(DATA TO EXAMINE begins)

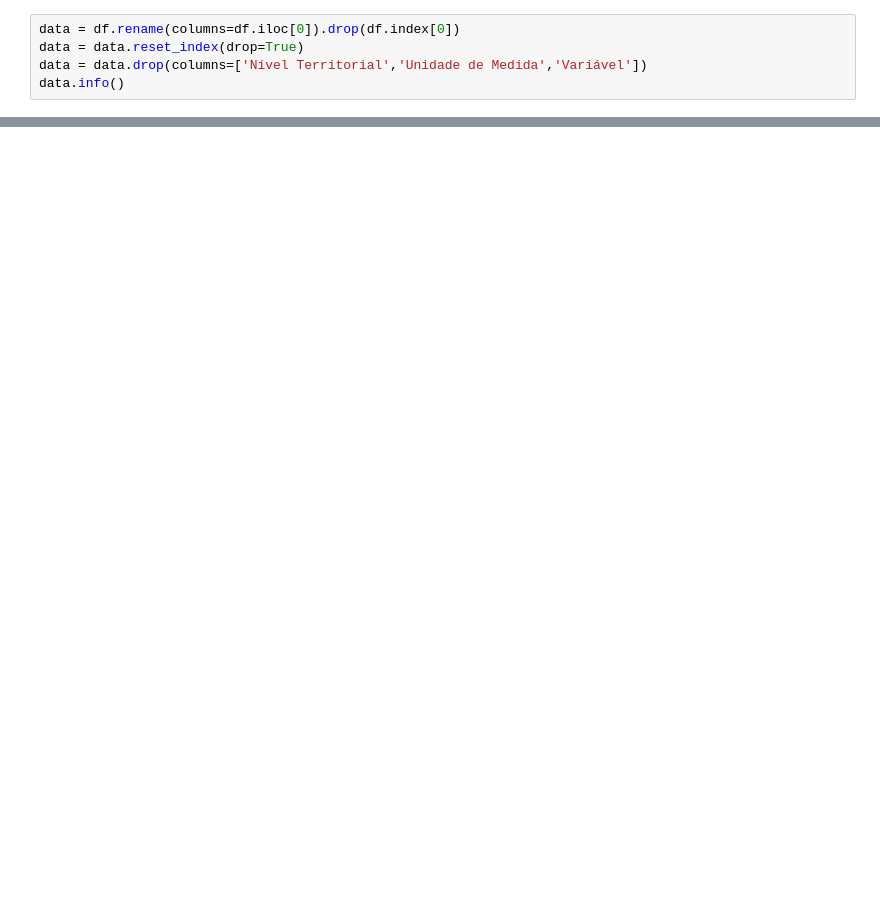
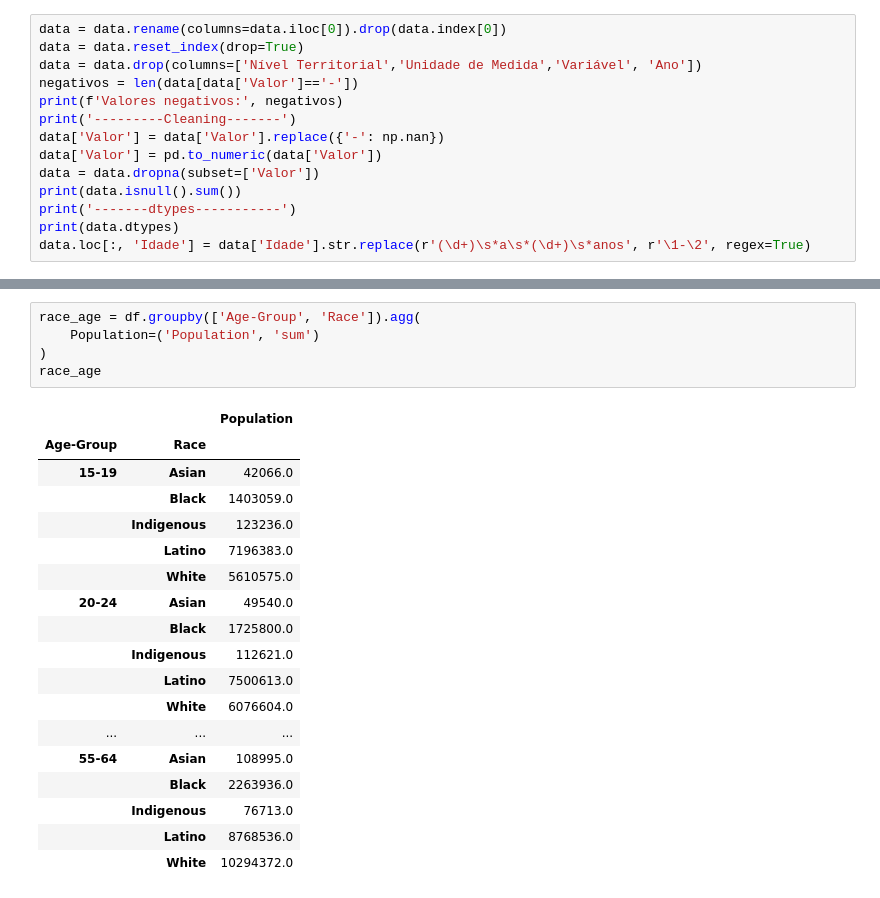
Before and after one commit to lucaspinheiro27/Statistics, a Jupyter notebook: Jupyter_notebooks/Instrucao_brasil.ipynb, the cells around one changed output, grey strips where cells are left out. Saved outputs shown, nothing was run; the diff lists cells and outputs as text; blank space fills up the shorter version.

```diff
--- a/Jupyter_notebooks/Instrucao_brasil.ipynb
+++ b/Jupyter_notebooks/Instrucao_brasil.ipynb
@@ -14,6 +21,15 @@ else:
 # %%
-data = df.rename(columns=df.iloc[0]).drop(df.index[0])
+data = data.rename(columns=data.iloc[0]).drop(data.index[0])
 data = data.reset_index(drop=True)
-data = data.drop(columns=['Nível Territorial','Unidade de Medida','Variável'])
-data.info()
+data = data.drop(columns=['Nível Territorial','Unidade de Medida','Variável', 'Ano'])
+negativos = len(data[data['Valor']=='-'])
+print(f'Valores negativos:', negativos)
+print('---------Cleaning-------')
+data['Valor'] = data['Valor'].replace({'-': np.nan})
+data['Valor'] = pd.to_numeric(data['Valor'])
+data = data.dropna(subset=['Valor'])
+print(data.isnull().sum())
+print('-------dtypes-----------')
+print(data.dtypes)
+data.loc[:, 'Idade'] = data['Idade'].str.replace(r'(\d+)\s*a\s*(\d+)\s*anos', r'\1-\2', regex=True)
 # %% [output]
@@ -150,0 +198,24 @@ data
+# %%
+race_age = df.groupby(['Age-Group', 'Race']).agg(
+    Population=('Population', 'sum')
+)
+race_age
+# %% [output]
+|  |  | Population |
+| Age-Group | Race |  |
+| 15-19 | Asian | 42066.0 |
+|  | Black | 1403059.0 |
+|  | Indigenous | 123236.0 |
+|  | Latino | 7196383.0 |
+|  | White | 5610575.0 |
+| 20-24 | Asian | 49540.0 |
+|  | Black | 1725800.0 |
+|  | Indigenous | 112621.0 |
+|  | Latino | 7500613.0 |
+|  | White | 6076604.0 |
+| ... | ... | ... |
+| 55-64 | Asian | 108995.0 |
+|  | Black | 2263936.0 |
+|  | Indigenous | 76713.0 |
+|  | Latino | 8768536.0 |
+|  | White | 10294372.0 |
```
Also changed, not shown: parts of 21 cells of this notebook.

(DATA TO EXAMINE ends)

[TASK BRIEF] Of the lines in the listing, some hold the word "Asian". Report how many, and only that.

[SOLUTION FOR THIS PROBLEM] 3